[Extracted records]
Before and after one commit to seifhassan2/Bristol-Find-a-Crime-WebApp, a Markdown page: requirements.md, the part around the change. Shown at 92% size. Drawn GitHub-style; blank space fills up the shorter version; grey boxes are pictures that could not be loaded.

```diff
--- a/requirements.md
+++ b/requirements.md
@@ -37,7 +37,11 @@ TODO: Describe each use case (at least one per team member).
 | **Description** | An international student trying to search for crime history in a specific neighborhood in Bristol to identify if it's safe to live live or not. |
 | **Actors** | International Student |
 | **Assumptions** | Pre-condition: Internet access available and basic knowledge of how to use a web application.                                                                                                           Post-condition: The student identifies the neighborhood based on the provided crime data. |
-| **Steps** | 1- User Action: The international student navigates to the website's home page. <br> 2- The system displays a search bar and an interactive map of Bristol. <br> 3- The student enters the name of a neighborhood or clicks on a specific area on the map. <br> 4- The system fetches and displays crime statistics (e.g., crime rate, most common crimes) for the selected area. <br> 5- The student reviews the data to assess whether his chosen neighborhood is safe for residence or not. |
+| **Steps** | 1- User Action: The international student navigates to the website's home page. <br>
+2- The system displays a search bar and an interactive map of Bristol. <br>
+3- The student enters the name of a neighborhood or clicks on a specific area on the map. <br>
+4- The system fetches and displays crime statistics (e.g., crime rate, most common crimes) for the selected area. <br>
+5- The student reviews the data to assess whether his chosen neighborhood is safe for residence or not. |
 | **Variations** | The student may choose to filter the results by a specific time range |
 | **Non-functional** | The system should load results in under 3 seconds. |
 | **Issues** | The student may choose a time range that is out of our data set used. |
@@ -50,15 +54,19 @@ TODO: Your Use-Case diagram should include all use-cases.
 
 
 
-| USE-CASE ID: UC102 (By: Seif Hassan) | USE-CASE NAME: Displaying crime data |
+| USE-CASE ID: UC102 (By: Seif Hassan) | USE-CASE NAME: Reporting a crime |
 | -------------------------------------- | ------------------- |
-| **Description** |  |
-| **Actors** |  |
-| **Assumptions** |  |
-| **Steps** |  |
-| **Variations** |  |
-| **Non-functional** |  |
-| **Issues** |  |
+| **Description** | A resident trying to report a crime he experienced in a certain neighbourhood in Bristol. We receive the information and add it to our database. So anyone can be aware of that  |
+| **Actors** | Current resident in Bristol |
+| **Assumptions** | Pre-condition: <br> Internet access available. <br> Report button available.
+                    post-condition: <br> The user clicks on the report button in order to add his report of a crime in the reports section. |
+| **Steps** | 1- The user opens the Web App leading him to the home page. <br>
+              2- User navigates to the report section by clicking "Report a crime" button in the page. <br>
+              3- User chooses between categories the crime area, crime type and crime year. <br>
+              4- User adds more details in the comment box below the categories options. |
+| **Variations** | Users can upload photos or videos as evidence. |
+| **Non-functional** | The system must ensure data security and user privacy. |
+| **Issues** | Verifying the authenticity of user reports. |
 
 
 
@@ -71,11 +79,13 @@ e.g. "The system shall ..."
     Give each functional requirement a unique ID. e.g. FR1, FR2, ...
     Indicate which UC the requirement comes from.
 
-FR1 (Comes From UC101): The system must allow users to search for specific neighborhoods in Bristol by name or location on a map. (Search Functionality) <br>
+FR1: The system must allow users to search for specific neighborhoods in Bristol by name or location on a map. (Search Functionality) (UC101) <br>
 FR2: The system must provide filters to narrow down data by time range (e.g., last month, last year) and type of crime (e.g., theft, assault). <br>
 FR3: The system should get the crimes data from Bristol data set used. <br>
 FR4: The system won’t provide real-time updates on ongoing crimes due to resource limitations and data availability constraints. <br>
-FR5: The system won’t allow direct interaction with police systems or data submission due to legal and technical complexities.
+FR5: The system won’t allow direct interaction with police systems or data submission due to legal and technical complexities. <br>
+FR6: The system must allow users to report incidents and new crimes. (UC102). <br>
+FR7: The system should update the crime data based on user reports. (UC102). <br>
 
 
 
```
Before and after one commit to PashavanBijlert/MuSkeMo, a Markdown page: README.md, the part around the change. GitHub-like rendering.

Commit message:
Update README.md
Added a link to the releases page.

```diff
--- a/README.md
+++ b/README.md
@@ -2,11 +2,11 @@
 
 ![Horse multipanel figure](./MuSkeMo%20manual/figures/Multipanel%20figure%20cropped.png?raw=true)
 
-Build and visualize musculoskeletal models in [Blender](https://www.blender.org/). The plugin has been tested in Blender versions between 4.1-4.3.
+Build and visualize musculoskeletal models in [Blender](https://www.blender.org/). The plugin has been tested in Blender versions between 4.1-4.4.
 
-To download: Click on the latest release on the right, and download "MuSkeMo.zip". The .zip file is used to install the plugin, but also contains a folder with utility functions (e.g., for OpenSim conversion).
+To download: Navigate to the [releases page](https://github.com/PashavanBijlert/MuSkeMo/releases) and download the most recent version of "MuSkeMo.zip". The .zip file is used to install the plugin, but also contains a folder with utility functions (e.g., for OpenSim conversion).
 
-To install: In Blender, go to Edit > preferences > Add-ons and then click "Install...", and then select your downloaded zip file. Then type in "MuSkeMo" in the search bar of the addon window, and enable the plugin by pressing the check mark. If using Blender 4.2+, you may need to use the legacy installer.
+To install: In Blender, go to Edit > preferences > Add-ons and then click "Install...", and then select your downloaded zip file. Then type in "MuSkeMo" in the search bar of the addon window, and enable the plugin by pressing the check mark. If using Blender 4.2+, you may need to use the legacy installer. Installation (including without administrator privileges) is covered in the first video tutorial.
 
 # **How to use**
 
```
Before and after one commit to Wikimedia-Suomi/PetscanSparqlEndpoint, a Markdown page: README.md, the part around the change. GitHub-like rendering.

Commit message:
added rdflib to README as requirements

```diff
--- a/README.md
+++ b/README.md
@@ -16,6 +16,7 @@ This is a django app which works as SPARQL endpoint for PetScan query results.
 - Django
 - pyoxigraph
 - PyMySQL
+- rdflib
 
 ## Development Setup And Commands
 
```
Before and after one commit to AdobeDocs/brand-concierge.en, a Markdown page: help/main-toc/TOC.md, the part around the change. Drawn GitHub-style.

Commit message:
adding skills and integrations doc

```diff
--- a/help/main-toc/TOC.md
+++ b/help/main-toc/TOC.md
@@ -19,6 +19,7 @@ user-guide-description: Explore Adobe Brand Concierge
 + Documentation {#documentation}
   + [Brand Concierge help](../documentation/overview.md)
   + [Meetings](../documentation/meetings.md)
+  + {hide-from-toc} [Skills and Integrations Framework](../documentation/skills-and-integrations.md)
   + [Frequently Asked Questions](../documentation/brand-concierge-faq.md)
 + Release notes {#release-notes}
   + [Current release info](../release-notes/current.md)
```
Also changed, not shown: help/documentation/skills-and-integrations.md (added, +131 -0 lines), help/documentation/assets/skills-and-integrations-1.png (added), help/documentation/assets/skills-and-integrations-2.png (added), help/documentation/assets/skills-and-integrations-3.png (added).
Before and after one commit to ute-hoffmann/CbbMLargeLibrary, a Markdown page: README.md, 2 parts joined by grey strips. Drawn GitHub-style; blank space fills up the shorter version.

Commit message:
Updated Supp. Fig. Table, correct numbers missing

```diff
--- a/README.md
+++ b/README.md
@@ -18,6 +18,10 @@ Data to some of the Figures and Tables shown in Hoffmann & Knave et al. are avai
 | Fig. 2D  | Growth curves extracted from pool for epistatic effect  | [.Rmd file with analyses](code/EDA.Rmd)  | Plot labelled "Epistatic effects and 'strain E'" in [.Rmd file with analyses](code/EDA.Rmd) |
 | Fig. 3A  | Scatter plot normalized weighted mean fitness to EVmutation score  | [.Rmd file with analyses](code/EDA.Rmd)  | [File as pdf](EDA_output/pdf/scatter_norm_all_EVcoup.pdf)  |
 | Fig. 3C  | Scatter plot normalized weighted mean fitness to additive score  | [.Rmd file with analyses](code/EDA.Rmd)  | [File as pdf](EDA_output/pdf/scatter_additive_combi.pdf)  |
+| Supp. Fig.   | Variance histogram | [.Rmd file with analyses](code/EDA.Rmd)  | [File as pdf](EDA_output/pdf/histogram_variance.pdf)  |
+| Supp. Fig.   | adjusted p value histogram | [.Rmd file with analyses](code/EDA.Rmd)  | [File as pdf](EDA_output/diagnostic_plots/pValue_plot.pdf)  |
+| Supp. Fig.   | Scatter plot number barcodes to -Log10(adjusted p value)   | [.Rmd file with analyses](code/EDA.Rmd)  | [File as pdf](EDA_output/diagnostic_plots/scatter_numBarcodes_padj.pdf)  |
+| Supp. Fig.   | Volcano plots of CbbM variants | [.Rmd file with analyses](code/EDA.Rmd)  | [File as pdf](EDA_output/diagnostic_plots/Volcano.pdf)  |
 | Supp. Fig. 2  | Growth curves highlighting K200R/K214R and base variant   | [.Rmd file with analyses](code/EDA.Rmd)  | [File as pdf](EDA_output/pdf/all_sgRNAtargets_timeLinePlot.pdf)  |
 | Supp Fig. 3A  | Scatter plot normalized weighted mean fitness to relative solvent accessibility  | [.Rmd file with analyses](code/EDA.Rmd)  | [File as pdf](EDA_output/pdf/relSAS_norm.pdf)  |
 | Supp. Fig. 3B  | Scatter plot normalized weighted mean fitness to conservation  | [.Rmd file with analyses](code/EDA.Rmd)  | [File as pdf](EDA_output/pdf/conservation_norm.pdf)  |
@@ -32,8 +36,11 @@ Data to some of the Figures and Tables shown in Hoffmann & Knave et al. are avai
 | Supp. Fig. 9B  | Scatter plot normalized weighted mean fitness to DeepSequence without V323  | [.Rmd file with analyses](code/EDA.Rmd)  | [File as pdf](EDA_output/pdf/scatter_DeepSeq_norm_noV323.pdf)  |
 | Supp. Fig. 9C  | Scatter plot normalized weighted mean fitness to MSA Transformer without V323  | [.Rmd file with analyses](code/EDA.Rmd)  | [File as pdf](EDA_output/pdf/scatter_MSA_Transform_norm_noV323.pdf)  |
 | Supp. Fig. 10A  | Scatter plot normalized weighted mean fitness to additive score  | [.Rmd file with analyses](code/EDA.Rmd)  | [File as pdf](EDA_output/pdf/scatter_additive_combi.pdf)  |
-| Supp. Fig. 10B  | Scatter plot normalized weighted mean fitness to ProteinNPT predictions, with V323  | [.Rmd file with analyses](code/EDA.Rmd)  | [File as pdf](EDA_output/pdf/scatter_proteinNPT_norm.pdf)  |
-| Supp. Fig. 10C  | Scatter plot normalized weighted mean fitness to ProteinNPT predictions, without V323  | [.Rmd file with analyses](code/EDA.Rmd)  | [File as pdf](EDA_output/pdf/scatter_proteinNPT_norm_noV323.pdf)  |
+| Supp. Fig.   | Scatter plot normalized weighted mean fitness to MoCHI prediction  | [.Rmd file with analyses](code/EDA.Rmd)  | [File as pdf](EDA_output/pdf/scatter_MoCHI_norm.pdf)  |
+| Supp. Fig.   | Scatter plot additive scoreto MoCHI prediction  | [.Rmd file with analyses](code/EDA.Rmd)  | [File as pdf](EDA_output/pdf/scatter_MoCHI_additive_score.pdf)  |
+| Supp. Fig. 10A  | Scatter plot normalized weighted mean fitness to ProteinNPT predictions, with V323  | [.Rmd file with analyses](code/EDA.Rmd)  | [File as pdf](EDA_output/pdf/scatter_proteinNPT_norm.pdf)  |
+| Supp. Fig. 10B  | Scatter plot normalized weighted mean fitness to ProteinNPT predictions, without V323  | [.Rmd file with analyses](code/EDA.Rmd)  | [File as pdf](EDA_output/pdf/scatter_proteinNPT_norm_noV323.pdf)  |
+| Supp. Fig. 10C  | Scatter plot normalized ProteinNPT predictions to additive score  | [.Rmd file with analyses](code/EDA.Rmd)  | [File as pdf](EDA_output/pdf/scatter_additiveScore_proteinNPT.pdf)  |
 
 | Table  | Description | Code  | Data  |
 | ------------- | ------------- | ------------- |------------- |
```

What is needed →
Scan the records above for the string "reports", and copy every line where it turns up.

Solution to the problem →
+                    post-condition: <br> The user clicks on the report button in order to add his report of a crime in the reports section. |
+| **Issues** | Verifying the authenticity of user reports. |
+FR7: The system should update the crime data based on user reports. (UC102). <br>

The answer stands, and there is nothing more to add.